The United States Senate opened an immigration debate on April 14 on agricultural guest worker visas that many lawmakers had hoped to postpone. A House and Senate negotiating session later this year will decide on final legislation regarding the agricultural guest worker visas.

Maryland Democratic Sen. Barbara Mikulski pushed on behalf of her state's fishing industry an amendment to allow certain temporary guest workers to continue entering the United States. While the H-2B program's quota of 66,000 visas has already been reached, Mikulski's amendment would allow foreign workers who have previously entered the United States with an H-2B visa to return.

Last year, the H-2B visa program provided about 4,200 temporary workers in California, 2,503 in Minnesota, 5,660 in North Carolina and 622 in Washington state.

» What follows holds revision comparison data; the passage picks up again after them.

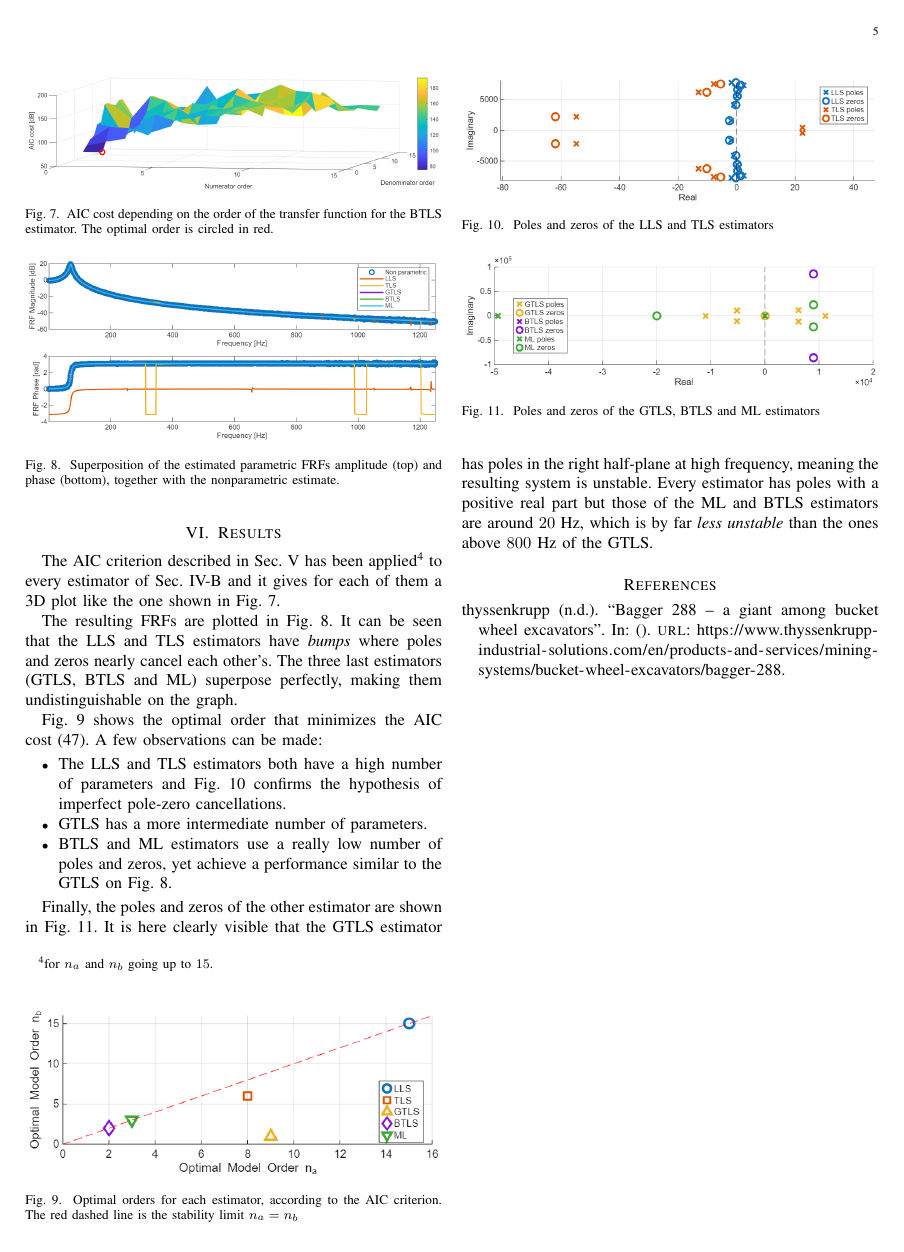
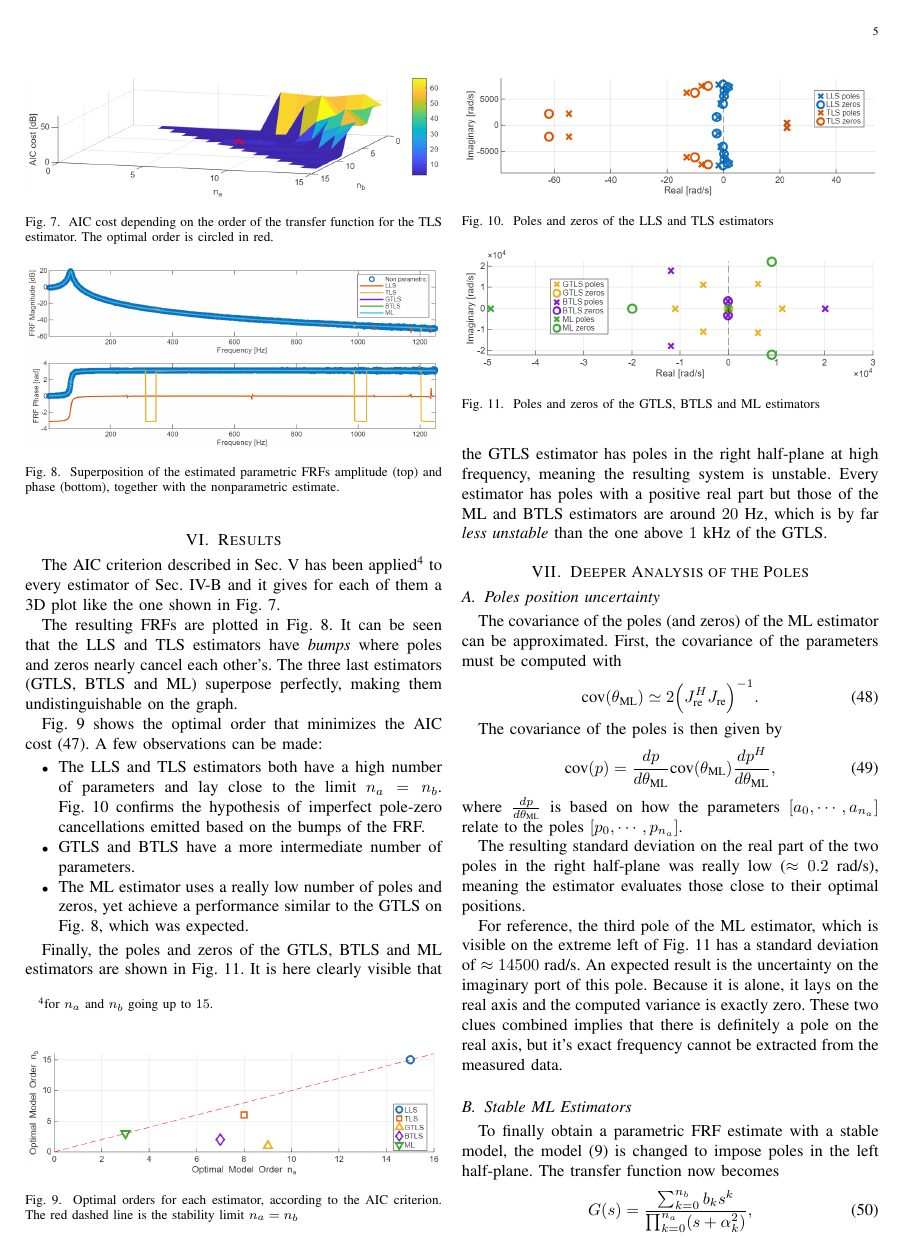
Before and after one commit to e-colot/LTI-identification, a LaTeX paper (report/main.tex, which reads report/content.tex): page 5 of 5 before the commit and page 5 of 6 after it. Compiled offline with pdfLaTeX; a missing font is replaced by an installed copy or a similar font; a LaTeX package or settings file that is missing is left out.

Commit message:
report update

```diff
--- a/report/content.tex
+++ b/report/content.tex
@@ -411,8 +411,8 @@ The AIC criterion described in Sec.~\ref{sec:AIC} has been applied\footnote{for
 
 \begin{figure}
     \centering
-    \includegraphics[width=0.48\textwidth]{Pictures/AIC_BTLS.png}
-    \caption{AIC cost depending on the order of the transfer function for the BTLS estimator. The optimal order is circled in red.}
+    \includegraphics[width=0.48\textwidth]{Pictures/AIC_TLS.png}
+    \caption{AIC cost depending on the order of the transfer function for the TLS estimator. The optimal order is circled in red.}
     \label{fig:AIC_3D}
 \end{figure}
 
@@ -427,9 +427,9 @@ The resulting FRFs are plotted in Fig.~\ref{fig:estimated_FRF}. It can be seen t
 
 Fig.~\ref{fig:optimal_order} shows the optimal order that minimizes the AIC cost~(\ref{eq:AIC_cost}). A few observations can be made:
 \begin{itemize}
-    \item The LLS and TLS estimators both have a high number of parameters and Fig.~\ref{fig:rlocus1} confirms the hypothesis of imperfect pole-zero cancellations.
-    \item GTLS has a more intermediate number of parameters.
-    \item BTLS and ML estimators use a really low number of poles and zeros, yet achieve a performance similar to the GTLS on Fig.~\ref{fig:estimated_FRF}.
+    \item The LLS and TLS estimators both have a high number of parameters and lay close to the limit $n_a = n_b$. Fig.~\ref{fig:rlocus1} confirms the hypothesis of imperfect pole-zero cancellations emitted based on the bumps of the FRF.
+    \item GTLS and BTLS have a more intermediate number of parameters.
+    \item The ML estimator uses a really low number of poles and zeros, yet achieve a performance similar to the GTLS on Fig.~\ref{fig:estimated_FRF}, which was expected.
 \end{itemize}
 
 \begin{figure}
@@ -453,4 +453,31 @@ Fig.~\ref{fig:optimal_order} shows the optimal order that minimizes the AIC cost
     \label{fig:rlocus2}
 \end{figure}
 
-Finally, the poles and zeros of the other estimator are shown in Fig.~\ref{fig:rlocus2}. It is here clearly visible that the GTLS estimator has poles in the right half-plane at high frequency, meaning the resulting system is unstable. Every estimator has poles with a positive real part but those of the ML and BTLS estimators are around $20$~Hz, which is by far \textit{less unstable} than the ones above $800$~Hz of the GTLS.
+Finally, the poles and zeros of the GTLS, BTLS and ML estimators are shown in Fig.~\ref{fig:rlocus2}. It is here clearly visible that the GTLS estimator has poles in the right half-plane at high frequency, meaning the resulting system is unstable. Every estimator has poles with a positive real part but those of the ML and BTLS estimators are around $20$~Hz, which is by far \textit{less unstable} than the one above $1$~kHz of the GTLS.
+
+\section{Deeper Analysis of the Poles}
+
+\subsection{Poles position uncertainty}
+
+The covariance of the poles (and zeros) of the ML estimator can be approximated. First, the covariance of the parameters must be computed with
+\begin{equation}
+    \text{cov}(\theta_{\text{ML}}) \simeq 2 \Big(J_{\text{re}}^H J_{\text{re}}\Big)^{-1}.
+\end{equation}
+
+The covariance of the poles is then given by
+\begin{equation}
+    \text{cov}(p) = \frac{dp}{d\theta_{\text{ML}}} \text{cov}(\theta_{\text{ML}}) \frac{dp^H}{d\theta_{\text{ML}}},
+\end{equation}
+where $\frac{dp}{d\theta_{\text{ML}}}$ is based on how the parameters $[a_0, \cdots, a_{n_a}]$ relate to the poles $[p_0, \cdots, p_{n_a}]$.
+
+The resulting standard deviation on the real part of the two poles in the right half-plane was really low ($\approx 0.2$~rad/s), meaning the estimator evaluates those close to their optimal positions.
+
+For reference, the third pole of the ML estimator, which is visible on the extreme left of Fig.~\ref{fig:rlocus2} has a standard deviation of $\approx 14500$~rad/s. An expected result is the uncertainty on the imaginary port of this pole. Because it is alone, it lays on the real axis and the computed variance is exactly zero. These two clues combined implies that there is definitely a pole on the real axis, but it's exact frequency cannot be extracted from the measured data.
+
+\subsection{Stable ML Estimators}
+
+To finally obtain a parametric FRF estimate with a stable model, the model~(\ref{eq:TF_general_form}) is changed to impose poles in the left half-plane. The transfer function now becomes
+\begin{equation}
+    G(s) = \frac{\sum_{k=0}^{n_b} b_k s^k}{\prod_{k=0}^{n_a} (s+\alpha_k^2)},
+\end{equation}
+which has complex poles as long as the parameters $[\alpha_0, \cdots, b_{n_b}]$ are real.
```
Also changed, not shown: report/Pictures/AIC_BTLS.png (deleted), report/Pictures/AIC_TLS.png (added), report/Pictures/optimalOrder.png, report/Pictures/rlocus1.png, report/Pictures/rlocus2.png, report/main.pdf, 8 other files.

A far more ambitious and controversial effort by Idaho Republican Sen. Larry Craig would tack a sweeping agricultural guest-worker bill onto the Iraq spending bill. Craig claimed the support of 49 or 50 senators for the so-called AgJobs bill, which would provide temporary worker permits and the prospect of eventual U.S. citizenship for an estimated 300,000 illegal immigrants now doing farm work in the United States.

"California has a very large problem," Craig said, citing the prevalence of illegal farm workers. "Shame on us for not having the time to deal with this."